“The city has implemented a number of changes to prevent this from occurring again,” Klecker said.
Checks for the city of Carlos require three signatures, the mayor’s, the clerk’s and the treasurer’s. The OSA found that some checks did not contain all three signatures and some were signed prior to the monthly council meetings. Generally, Minnesota statute prohibits the disbursement of city funds prior to council approval.
Alexander told Boyden that the Carlos city clerk, Marcia Okerlund, worked on Monday evenings while Alexander worked Wednesday evenings. Alexander would inform Okerlund how many check blanks she needed for invoices and Okerlund would leave the signed checks for Alexander. Once Alexander had the signed checks, she would make them out to herself and claim the cash.
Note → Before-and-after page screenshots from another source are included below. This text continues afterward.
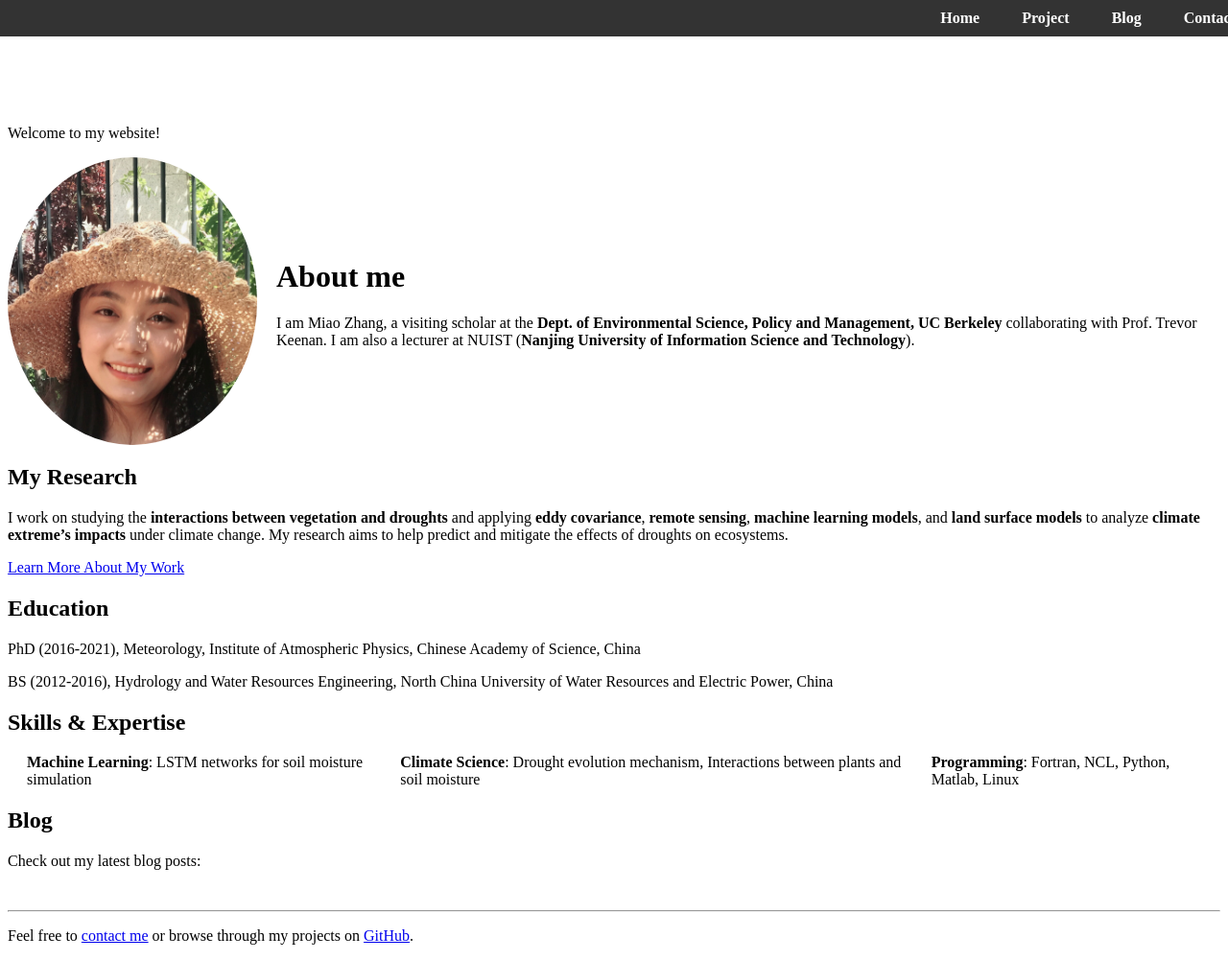
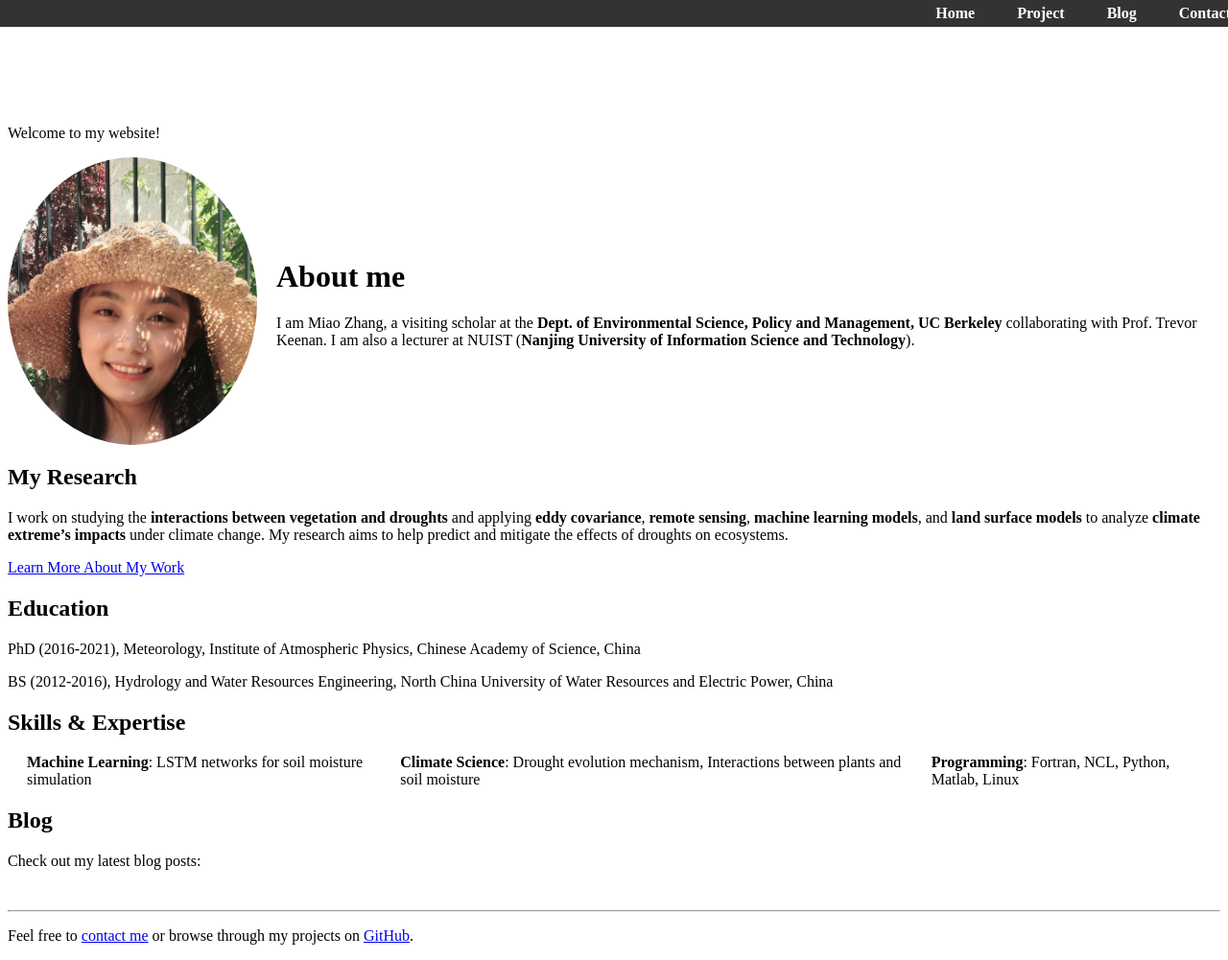
Before and after one commit to miaozhang2025/miaozhang2025.github.io, a Jekyll site: the page built from index.md, in a window 1280 px wide and 1001 px high. Shown: the whole window at 96% size. Built offline with Jekyll 4.4.1, drawn with Linux system fonts in a browser that asks for light colours.

Commit message:
Update custom.css

```diff
--- a/assets/css/custom.css
+++ b/assets/css/custom.css
@@ -10,7 +10,7 @@ header {
   left: 0;
   background-color: rgba(0, 0, 0, 0.8); /* Optional: a background color for the header */
   width: 100%;
-  padding: 10px 20px;
+  padding: 5px 15px;
   z-index: 1000; /* Ensures the header stays above other content */
 }
 
```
The complaint stated that Alexander would enter a false vendor name in the handwritten ledger and computer system, “knowing that no one in the city would check to see if they matched.”
During the investigation, Alexander was “adamant that Ms. Okerlund had no knowledge of what [Alexander] was doing nor did anyone else with the city of Carlos.”
Boyden also interviewed Okerlund regarding the embezzlement. She confirmed that the signatures were in fact hers, not forgeries, and was surprised to hear that Alexander was taking money from the city.
The OSA recognized that a challenge is presented in the segregation of accounting functions with a staff as small as that in Carlos. The state auditor’s office said responsibilities among employees should be separated so no single employee can authorize a transaction, record the transaction in the city’s accounts and be responsible for the receipts resulting from the transaction.
While the city of Carlos did have a separation of duties regarding bank reconciliations, the OSA found fault in the process. Okerlund reported to the OSA that she performed reconciliations on the handwritten ledger. However the OSA said the reconciliations performed were not adequate.
City of Carlos staff includes a treasurer and a clerk. The treasurer vacancy was filled on January 3, 2013. The treasurer is responsible for handling the city’s financial matters. The clerk is primarily responsible for city council meeting minutes, maintaining a list of addresses for city residents and city mailings.
Both the clerk and treasurer are part-time city employees working approximately three hours per week plus special meetings. Klecker said Alexander’s salary was not available, but that the unauthorized checks written were not part of her compensation.
The OSA recommended that the city keep a written record of employees’ pay. In review of the council meeting minutes, the OSA couldn’t find an hourly rate or monthly amount to be paid to the clerk and treasurer. A written contract also could not be found.
Carlos city council meetings are held once a month on the first Thursday. During these meetings, the minutes would be approved and generally would note if the treasurer’s report was approved. Computer printouts and a hand-written disbursement register of all checks issued and money transfers during the prior month are included in the treasurer’s report.
The city of Carlos uses the Small City and Town Accounting System (CTAS). In May 2012, Alexander informed the council that there was a problem with the software and that she was working with the state to resolve the issue, according to the approved council meeting minutes from May 3.
The OSA found that not all receipts and disbursements for the general fund, utility fund and 4M fund (an investment account) had been recorded in CTAS. Between January 2011 and April 2012, the balance of the city’s 4M fund dropped from $136,803.47 to $159.69. Money was transferred from the 4M fund to the utility fund and was used for fire truck payments and a bond payment. Because these entries were not made in CTAS, the city’s accounting system was not accurate.
“I don’t believe the specific problem was with the software,” Klecker said. “The state’s software wasn’t the primary concern.”
Alexander spoke with the Echo Press but was not able to make an official comment pending prior consultation with her attorney.